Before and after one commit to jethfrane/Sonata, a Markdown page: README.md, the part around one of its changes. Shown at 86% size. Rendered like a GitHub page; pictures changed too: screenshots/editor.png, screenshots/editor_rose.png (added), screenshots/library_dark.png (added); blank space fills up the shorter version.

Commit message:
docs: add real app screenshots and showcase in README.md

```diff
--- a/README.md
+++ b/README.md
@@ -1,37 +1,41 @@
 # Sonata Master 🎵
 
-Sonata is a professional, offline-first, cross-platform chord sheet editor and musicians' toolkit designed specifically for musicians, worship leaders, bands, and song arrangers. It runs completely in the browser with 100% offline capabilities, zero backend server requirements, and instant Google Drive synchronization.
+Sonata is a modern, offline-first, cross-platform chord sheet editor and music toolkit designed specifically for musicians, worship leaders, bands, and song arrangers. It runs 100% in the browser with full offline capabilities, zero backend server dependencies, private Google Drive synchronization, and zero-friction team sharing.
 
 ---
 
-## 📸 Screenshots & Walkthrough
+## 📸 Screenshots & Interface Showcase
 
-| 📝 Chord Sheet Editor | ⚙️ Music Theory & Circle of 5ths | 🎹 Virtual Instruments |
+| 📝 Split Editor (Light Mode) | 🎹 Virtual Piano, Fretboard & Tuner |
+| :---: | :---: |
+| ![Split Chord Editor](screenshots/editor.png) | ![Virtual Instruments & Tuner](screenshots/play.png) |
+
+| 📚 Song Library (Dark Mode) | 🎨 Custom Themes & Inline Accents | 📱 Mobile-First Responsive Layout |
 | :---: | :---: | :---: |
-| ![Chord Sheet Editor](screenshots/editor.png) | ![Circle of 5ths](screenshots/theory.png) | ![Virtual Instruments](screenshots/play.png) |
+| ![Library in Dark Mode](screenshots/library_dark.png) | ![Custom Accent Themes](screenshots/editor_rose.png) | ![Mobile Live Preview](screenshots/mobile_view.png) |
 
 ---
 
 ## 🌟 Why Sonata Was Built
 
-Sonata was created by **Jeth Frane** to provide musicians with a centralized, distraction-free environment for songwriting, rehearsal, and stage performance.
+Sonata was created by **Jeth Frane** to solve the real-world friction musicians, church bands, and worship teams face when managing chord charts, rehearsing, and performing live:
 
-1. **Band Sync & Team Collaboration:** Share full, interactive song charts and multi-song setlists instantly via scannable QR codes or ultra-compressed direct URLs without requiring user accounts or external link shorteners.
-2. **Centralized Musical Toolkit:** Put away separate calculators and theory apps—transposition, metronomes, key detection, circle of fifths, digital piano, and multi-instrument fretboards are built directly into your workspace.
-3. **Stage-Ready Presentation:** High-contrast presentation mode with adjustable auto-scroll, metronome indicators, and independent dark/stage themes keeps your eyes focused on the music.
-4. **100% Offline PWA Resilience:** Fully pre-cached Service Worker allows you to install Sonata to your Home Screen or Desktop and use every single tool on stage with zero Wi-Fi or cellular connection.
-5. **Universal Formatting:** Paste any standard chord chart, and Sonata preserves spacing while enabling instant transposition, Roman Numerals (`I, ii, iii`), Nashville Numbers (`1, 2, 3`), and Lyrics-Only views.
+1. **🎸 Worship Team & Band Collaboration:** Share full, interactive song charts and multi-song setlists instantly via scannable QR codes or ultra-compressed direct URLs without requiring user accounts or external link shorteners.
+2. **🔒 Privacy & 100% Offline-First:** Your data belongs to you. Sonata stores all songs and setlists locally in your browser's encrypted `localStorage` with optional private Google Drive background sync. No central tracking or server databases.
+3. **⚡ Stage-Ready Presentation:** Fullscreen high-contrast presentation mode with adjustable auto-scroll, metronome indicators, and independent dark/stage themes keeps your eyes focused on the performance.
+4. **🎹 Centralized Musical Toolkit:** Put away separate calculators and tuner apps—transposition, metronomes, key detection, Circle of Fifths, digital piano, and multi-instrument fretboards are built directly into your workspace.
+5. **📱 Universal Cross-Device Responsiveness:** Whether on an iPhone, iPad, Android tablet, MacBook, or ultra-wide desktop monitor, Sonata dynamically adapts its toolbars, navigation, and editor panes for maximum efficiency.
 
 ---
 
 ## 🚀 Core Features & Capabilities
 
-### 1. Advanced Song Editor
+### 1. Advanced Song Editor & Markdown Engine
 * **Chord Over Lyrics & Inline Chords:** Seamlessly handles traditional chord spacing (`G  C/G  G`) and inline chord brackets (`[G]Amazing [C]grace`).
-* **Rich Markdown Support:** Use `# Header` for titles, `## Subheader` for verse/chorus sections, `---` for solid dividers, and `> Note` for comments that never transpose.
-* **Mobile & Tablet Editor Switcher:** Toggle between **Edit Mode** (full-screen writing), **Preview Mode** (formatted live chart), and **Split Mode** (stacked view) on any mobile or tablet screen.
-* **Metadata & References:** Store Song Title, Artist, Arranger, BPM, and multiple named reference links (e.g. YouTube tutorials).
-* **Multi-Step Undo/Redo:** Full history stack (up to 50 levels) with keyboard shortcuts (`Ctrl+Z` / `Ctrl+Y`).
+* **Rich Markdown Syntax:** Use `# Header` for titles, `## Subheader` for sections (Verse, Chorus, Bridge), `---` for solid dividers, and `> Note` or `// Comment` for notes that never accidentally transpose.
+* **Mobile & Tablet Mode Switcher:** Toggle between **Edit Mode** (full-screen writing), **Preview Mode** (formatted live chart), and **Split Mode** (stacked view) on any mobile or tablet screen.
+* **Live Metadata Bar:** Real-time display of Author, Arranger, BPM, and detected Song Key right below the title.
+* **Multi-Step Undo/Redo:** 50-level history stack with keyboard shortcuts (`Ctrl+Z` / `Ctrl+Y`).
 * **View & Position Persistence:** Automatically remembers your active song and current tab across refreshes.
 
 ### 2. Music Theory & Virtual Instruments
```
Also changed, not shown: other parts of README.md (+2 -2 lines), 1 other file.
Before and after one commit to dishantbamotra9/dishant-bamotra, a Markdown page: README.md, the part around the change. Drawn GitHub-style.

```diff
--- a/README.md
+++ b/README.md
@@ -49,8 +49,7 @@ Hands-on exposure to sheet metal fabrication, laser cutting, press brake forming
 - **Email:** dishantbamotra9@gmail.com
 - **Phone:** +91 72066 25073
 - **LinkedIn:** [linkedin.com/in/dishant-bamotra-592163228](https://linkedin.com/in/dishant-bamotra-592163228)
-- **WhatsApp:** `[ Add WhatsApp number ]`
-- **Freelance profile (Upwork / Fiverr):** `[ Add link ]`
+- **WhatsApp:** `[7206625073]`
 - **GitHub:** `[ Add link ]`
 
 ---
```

======

◆ **Exercise**
Nothing but a number is expected: the tally of lines in the records that include the word "codes".

◆ **Response to the task**
2